Essential Tips for Maintaining Masonry in Seattle’s Changing Climate

Essential Tips for Maintaining Masonry in Seattle's Changing Climate

Masonry walls are often considered permanent and durable but require routine maintenance to remain functional and attractive. If mortar joints are deteriorating, they should be repaired with a process known as tuckpointing.

Climate change is showing up in rising nighttime temperatures. This summer has had some of the highest lows Seattle has experienced in 130 years.

Schedule Regular Inspections

Masonry is tough, but even well-installed masonry can need repairs over time. Making regular inspections a part of your routine maintenance can catch issues like crumbling mortar, deteriorating brick, and roof leaks early, saving you from expensive repair costs down the road.

Frequently, owners of contemporary buildings undergoing masonry problems turn to unqualified roofing, waterproofing, or window cleaning companies to caulk holes and waterproof the structure, which isn’t likely to address the root cause of the problem. A qualified masonry Seattle contractor will conduct a general or detailed inspection to search for the underlying causes of the damage.

The inspection process also helps a mason identify the best method for correcting the problem, which will be determined by a building’s design and construction, including wall systems. Whether the masonry needs to be repointed, stabilized, replaced, or repaired, the right solution will save you money and protect your investment in your building for years to come.

Repair Cracks and Holes

Brick and stone structures are incredibly durable but still face much pressure from the elements. Cracks and holes in masonry can be a big problem for homeowners and building owners, but the good news is that these problems can often be repaired with time and effort.

Wide cracks in brick walls can be a serious structural issue, but cosmetic cracks less than 1/4″ deep are usually easy to repair. To fix these types of cracks, follow the steps below:

First, wet down the area with a garden hose. It helps improve the patch adhesion and removes dust and debris from the crack.

Mix equal parts of cement and sand in a bucket, and apply the paste mixture to the surface of the cracked area with a putty knife or trowel. Then, use a float or concrete-finishing trowel to level the patch and blend it with the surrounding surface of the wall.

Keep Your Chimney Clean

Masonry is an ancient construction technique that provides strength, durability, water protection, beauty, and insulation to homes. It is also eco-friendly because it reduces carbon emissions and atmospheric pollution.

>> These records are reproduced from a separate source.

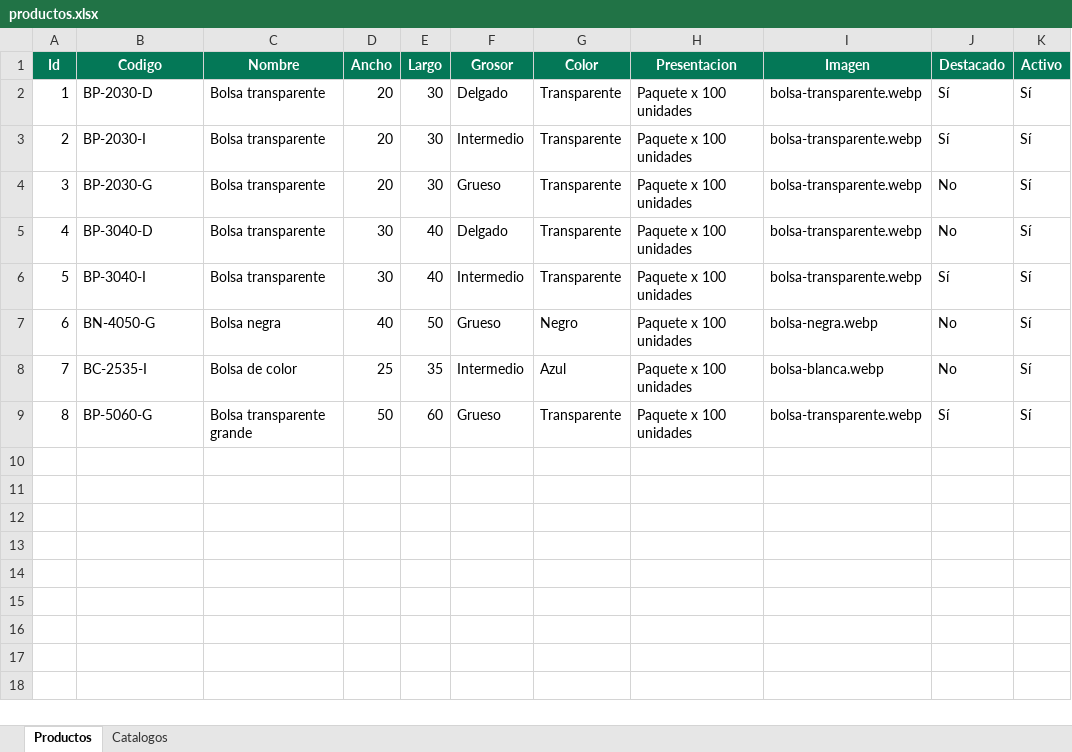
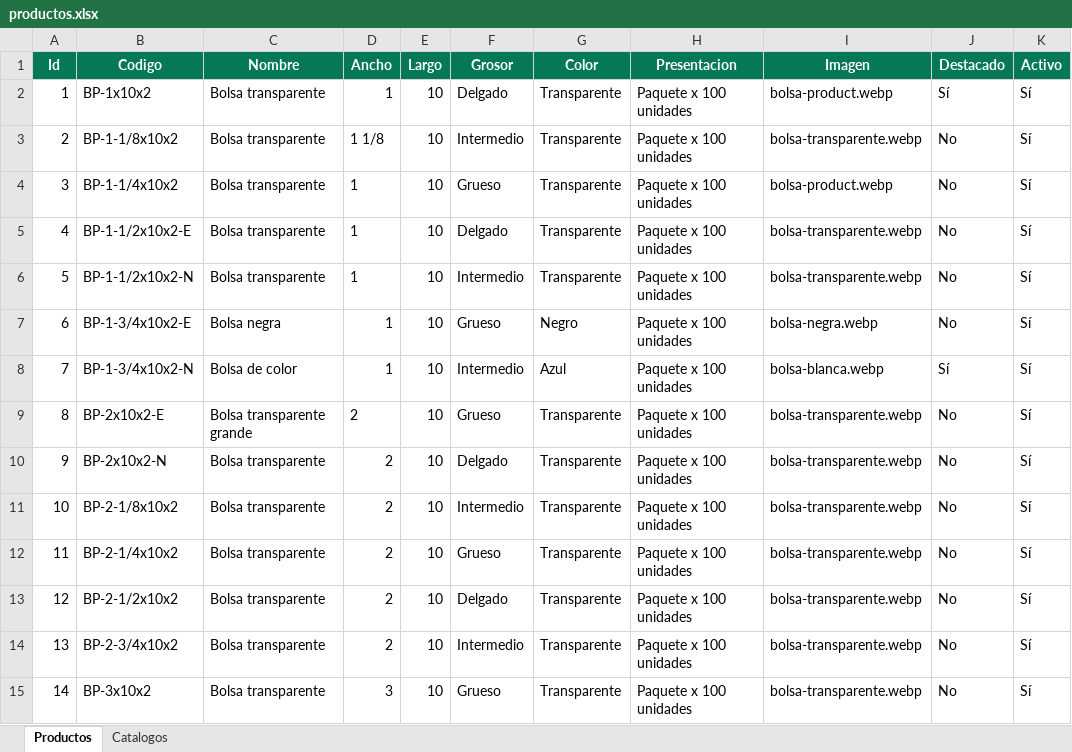
Before and after one commit to jpmo77/CatalogoWebTest, an Excel workbook: data/productos.xlsx, sheet Productos, drawn as a sheet; only a part is shown; values as stored, in another font and other column widths than the file's, no borders; table styles not drawn; the diff covers the shown part only; the diff names each change by its address in the sheet, - before the commit and + after, or states it on an @@ line.

```diff
--- a/data/productos.xlsx (sheet Productos)
+++ b/data/productos.xlsx (sheet Productos)
-B2 (Codigo): BP-2030-D
+B2 (Codigo): BP-1x10x2
-D2 (Ancho): 20
+D2 (Ancho): 1
-E2:E4 (Largo): 30
+E2:E4 (Largo): 10
-I2 (Imagen): bolsa-transparente.webp
+I2 (Imagen): bolsa-product.webp
-B3 (Codigo): BP-2030-I
+B3 (Codigo): BP-1-1/8x10x2
-D3 (Ancho): 20
+D3 (Ancho): 1 1/8
-J3 (Destacado): Sí
+J3 (Destacado): No
-B4 (Codigo): BP-2030-G
+B4 (Codigo): BP-1-1/4x10x2
-D4 (Ancho): 20
+D4 (Ancho): 1
-I4 (Imagen): bolsa-transparente.webp
+I4 (Imagen): bolsa-product.webp
-B5 (Codigo): BP-3040-D
+B5 (Codigo): BP-1-1/2x10x2-E
-D5:D6 (Ancho): 30
+D5:D6 (Ancho): 1
-E5:E6 (Largo): 40
+E5:E6 (Largo): 10
-B6 (Codigo): BP-3040-I
+B6 (Codigo): BP-1-1/2x10x2-N
-J6 (Destacado): Sí
+J6 (Destacado): No
-B7 (Codigo): BN-4050-G
+B7 (Codigo): BP-1-3/4x10x2-E
-D7 (Ancho): 40
+D7 (Ancho): 1
-E7 (Largo): 50
+E7 (Largo): 10
-B8 (Codigo): BC-2535-I
+B8 (Codigo): BP-1-3/4x10x2-N
-D8 (Ancho): 25
+D8 (Ancho): 1
-E8 (Largo): 35
+E8 (Largo): 10
-J8 (Destacado): No
+J8 (Destacado): Sí
-B9 (Codigo): BP-5060-G
+B9 (Codigo): BP-2x10x2-E
-D9 (Ancho): 50
+D9 (Ancho): 2
-E9 (Largo): 60
+E9 (Largo): 10
-J9 (Destacado): Sí
+J9 (Destacado): No
+row 10: 9 | BP-2x10x2-N | Bolsa transparente | 2 | 10 | Delgado | Transparente | Paquete x 100 unidades | bolsa-transparente.webp | No | Sí
+row 11: 10 | BP-2-1/8x10x2 | Bolsa transparente | 2 | 10 | Intermedio | Transparente | Paquete x 100 unidades | bolsa-transparente.webp | No | Sí
+row 12: 11 | BP-2-1/4x10x2 | Bolsa transparente | 2 | 10 | Grueso | Transparente | Paquete x 100 unidades | bolsa-transparente.webp | No | Sí
+row 13: 12 | BP-2-1/2x10x2 | Bolsa transparente | 2 | 10 | Delgado | Transparente | Paquete x 100 unidades | bolsa-transparente.webp | No | Sí
+row 14: 13 | BP-2-3/4x10x2 | Bolsa transparente | 2 | 10 | Intermedio | Transparente | Paquete x 100 unidades | bolsa-transparente.webp | No | Sí
+row 15: 14 | BP-3x10x2 | Bolsa transparente | 3 | 10 | Grueso | Transparente | Paquete x 100 unidades | bolsa-transparente.webp | No | Sí
```
Also changed, not shown: 12 added rows elsewhere in this sheet, 9 other files.
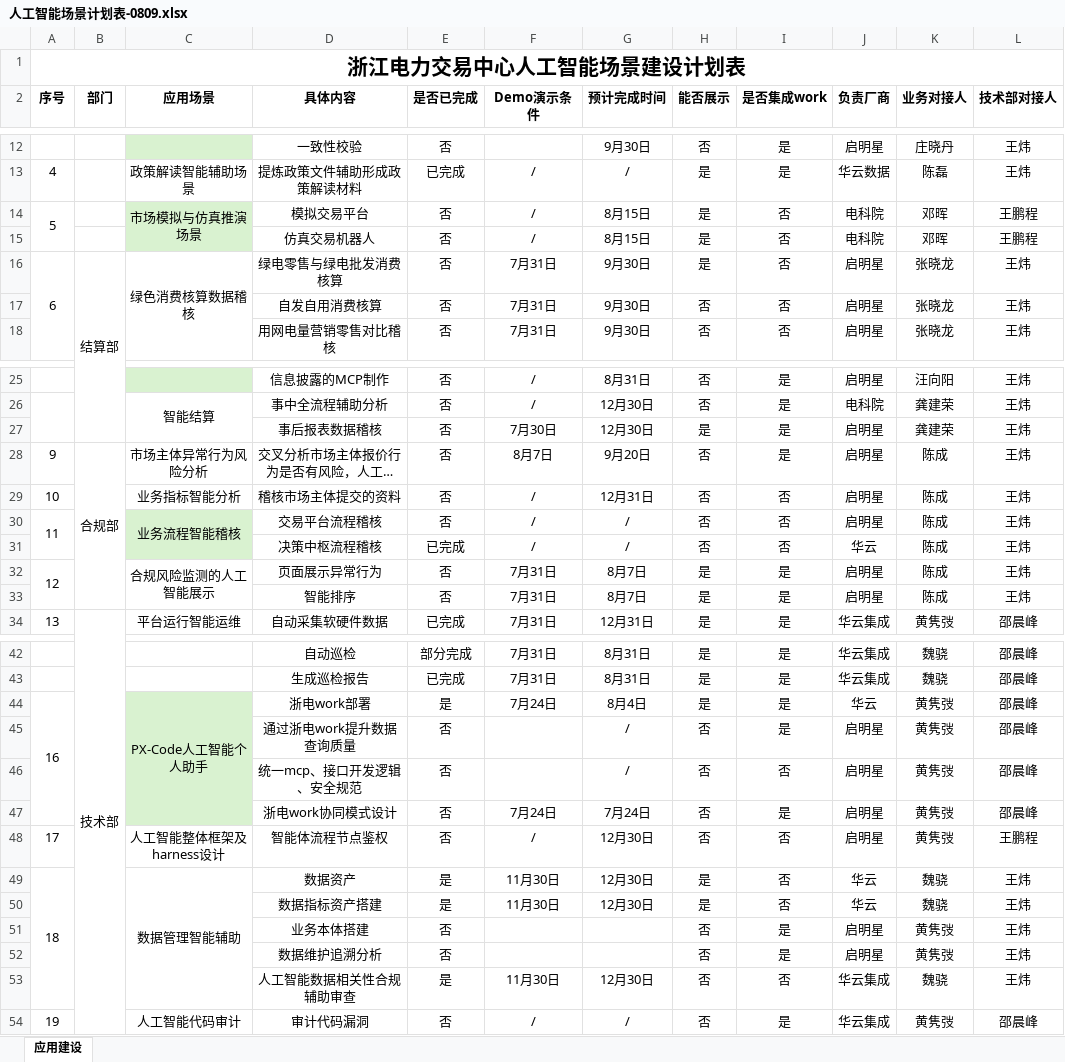
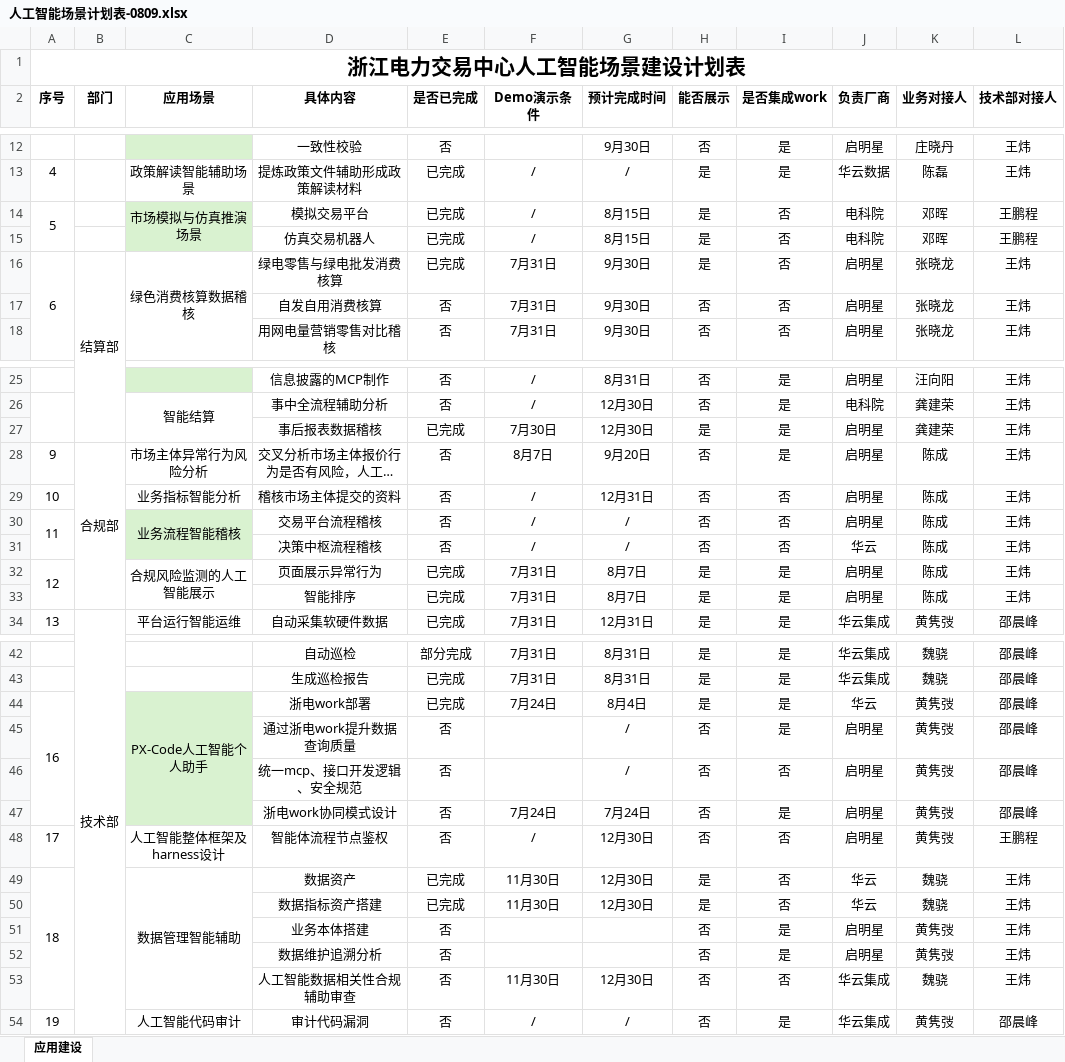
Before and after one commit to wpc0429-lab/ZJ-annual-task-dashboard, an Excel workbook: source/人工智能场景计划表-0809.xlsx, sheet 应用建设, drawn as a sheet; only a part is shown, gaps mark what is left out; long unchanged cells end in …; values as stored, in another font and other column widths than the file's, no borders; the diff covers the shown part only; the diff names each change by its address in the sheet, - before the commit and + after, or states it on an @@ line.

```diff
--- a/source/人工智能场景计划表-0809.xlsx (sheet 应用建设)
+++ b/source/人工智能场景计划表-0809.xlsx (sheet 应用建设)
-E14:E16 (是否已完成): 否
+E14:E16 (是否已完成): 已完成
-E27 (是否已完成): 否
+E27 (是否已完成): 已完成
-E31 (是否已完成): 已完成
+E31 (是否已完成): 否
-E32:E33 (是否已完成): 否
+E32:E33 (是否已完成): 已完成
-E44 (是否已完成): 是
+E44 (是否已完成): 已完成
-E49:E50 (是否已完成): 是
+E49:E50 (是否已完成): 已完成
-E53 (是否已完成): 是
+E53 (是否已完成): 否
```
Also changed, not shown: 2 edited cells elsewhere in this sheet, 1 other file.
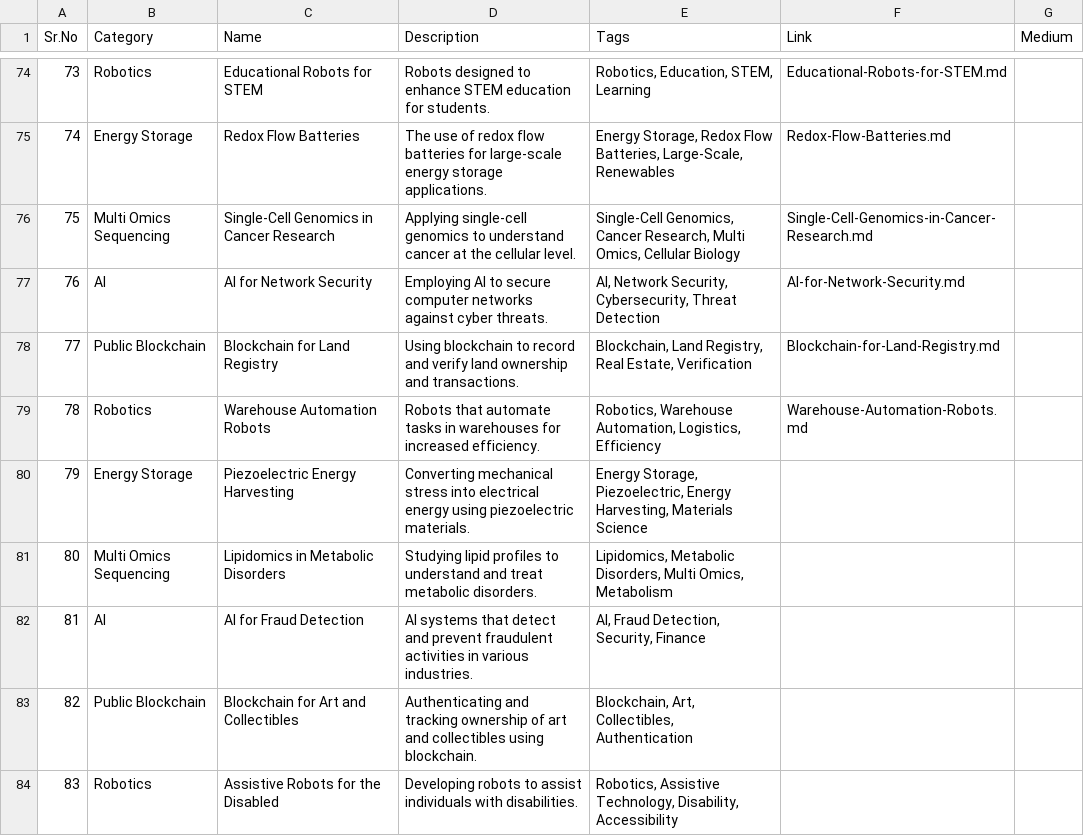
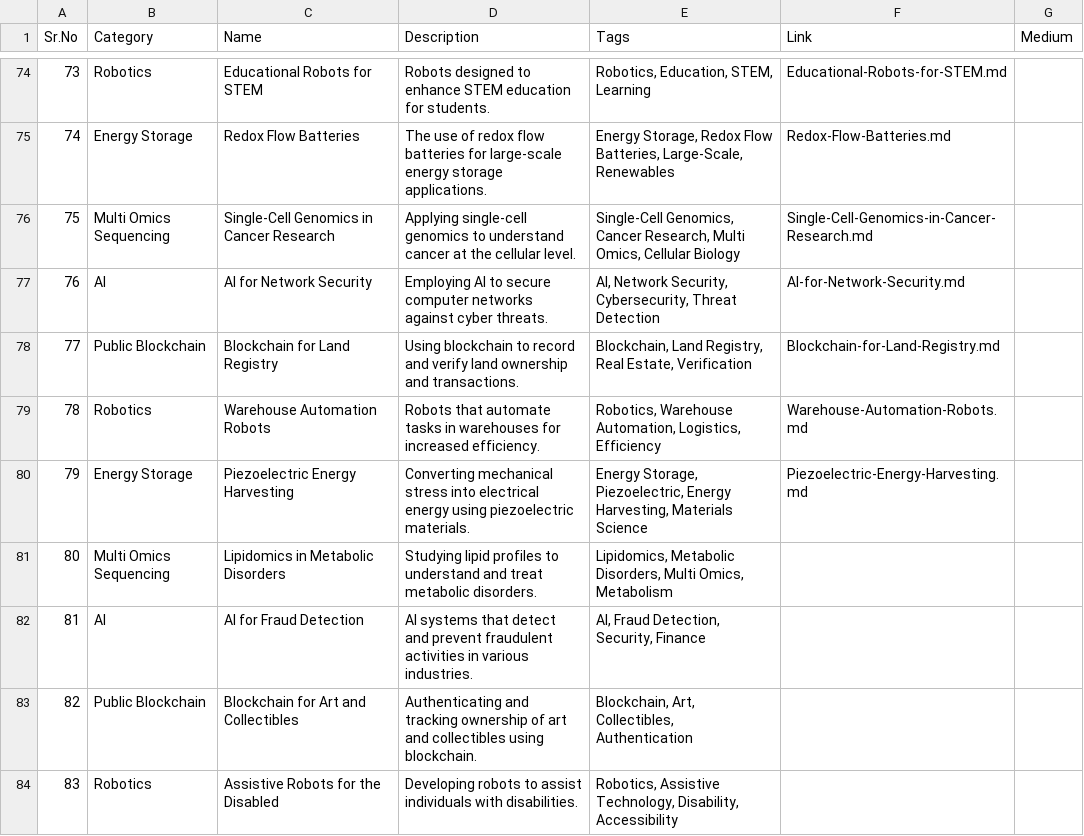
Before and after one commit to Kanakjr/100-days-of-AI-Writing, a CSV file: topics.csv, drawn as a sheet; only a part is shown, gaps mark what is left out.

Commit message:
Added Piezoelectric Energy Harvesting article

```diff
--- a/topics.csv
+++ b/topics.csv
@@ -79,3 +79,3 @@ Sr.No,Category,Name,Description,Tags,Link,Medium
 78,Robotics,Warehouse Automation Robots,Robots that automate tasks in warehouses for increased efficiency.,"Robotics, Warehouse Automation, Logistics, Efficiency",Warehouse-Automation-Robots.md,
-79,Energy Storage,Piezoelectric Energy Harvesting,Converting mechanical stress into electrical energy using piezoelectric materials.,"Energy Storage, Piezoelectric, Energy Harvesting, Materials Science",,
+79,Energy Storage,Piezoelectric Energy Harvesting,Converting mechanical stress into electrical energy using piezoelectric materials.,"Energy Storage, Piezoelectric, Energy Harvesting, Materials Science",Piezoelectric-Energy-Harvesting.md,
 80,Multi Omics Sequencing,Lipidomics in Metabolic Disorders,Studying lipid profiles to understand and treat metabolic disorders.,"Lipidomics, Metabolic Disorders, Multi Omics, Metabolism",,
```
Also changed, not shown: 4 other files.
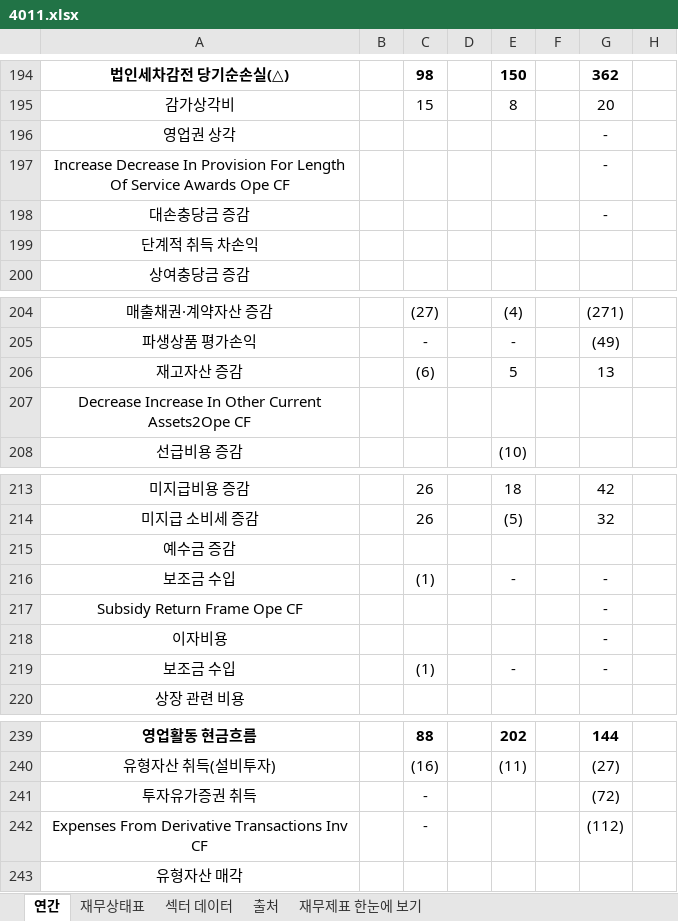
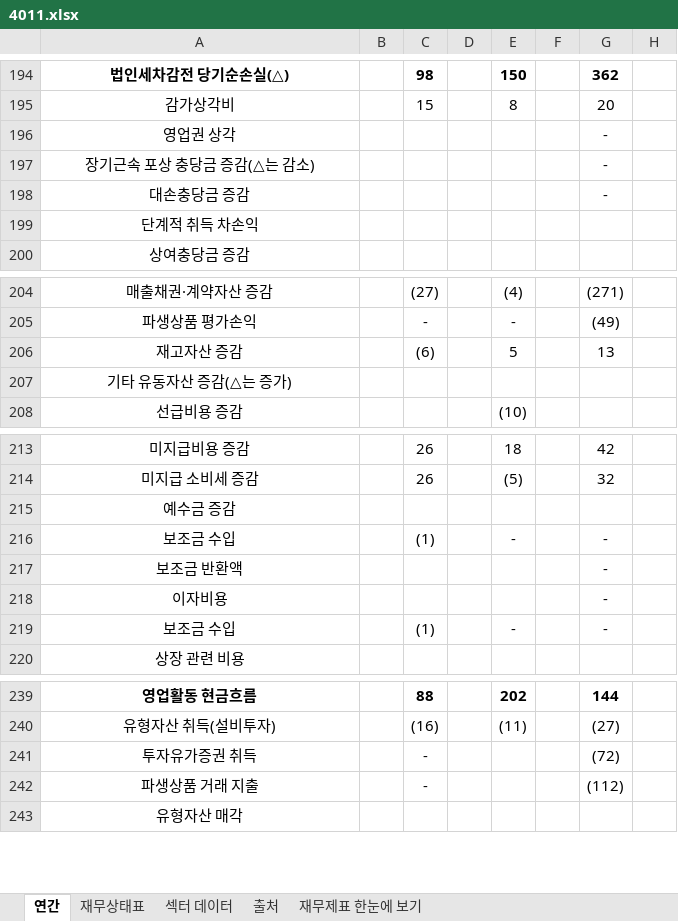
Before and after one commit to minwook1011/earnings-screener, an Excel workbook: docs/data/jp/xlsx/4011.xlsx, sheet 연간, drawn as a sheet; only a part is shown, gaps mark what is left out; values as stored, in another font and other column widths than the file's, no borders; the diff names each change by its address in the sheet, - before the commit and + after, or states it on an @@ line.

```diff
--- a/docs/data/jp/xlsx/4011.xlsx (sheet 연간)
+++ b/docs/data/jp/xlsx/4011.xlsx (sheet 연간)
-A197: Increase Decrease In Provision For Length Of Service Awards Ope CF
+A197: 장기근속 포상 충당금 증감(△는 감소)
-A207: Decrease Increase In Other Current Assets2Ope CF
+A207: 기타 유동자산 증감(△는 증가)
-A217: Subsidy Return Frame Ope CF
+A217: 보조금 반환액
-A242: Expenses From Derivative Transactions Inv CF
+A242: 파생상품 거래 지출
```
Also changed, not shown: sheet 재무상태표, docs/data/jp/xlsx/2654.xlsx, docs/data/jp/xlsx/286A.xlsx, 7 other files.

Chimneys seem like rock-solid home fixtures that don’t require much maintenance but must be cleaned regularly. A chimney that isn’t cleaned correctly can quickly deteriorate. Soot can build up around the flue and chimney walls, clogging them and blocking airflow. The flammable soot can also leave black stains on nearby decor and furniture.

Over time, soot can morph into creosote flakes that are even more explosive than soot. Getting soot and creosote swept and relined regularly by qualified chimney professionals is essential.

Seattle’s wet climate can harm masonry by penetrating old mortar joints. These cracks can freeze and thaw, creating immense structural damage over time. Tuckpointing is an efficient way to repair deteriorating mortar joints and decrease water entry into brick structures.

Install a Waterproof Seal

Most people need to realize that brick or natural stone walls absorb water just like a sponge, and this becomes worse with age due to the mortar between the stones becoming more porous and voids forming. It is a significant reason why it is important to seal these structures every five years.

It will prevent moisture intrusion within the wall and protect against salt efflorescence, a powdery white surface on brick or masonry surfaces. It is caused by the water absorbing the salts in the masonry and migrating out of the structure when it evaporates. Although this is not a structural problem, it will cause discoloration to the surface of the building and can be challenging to remove with conventional cleaning methods.

There are a variety of different waterproofing products available for brick and masonry surfaces. Some produce a thin film on the surface; others penetrate deep into the material.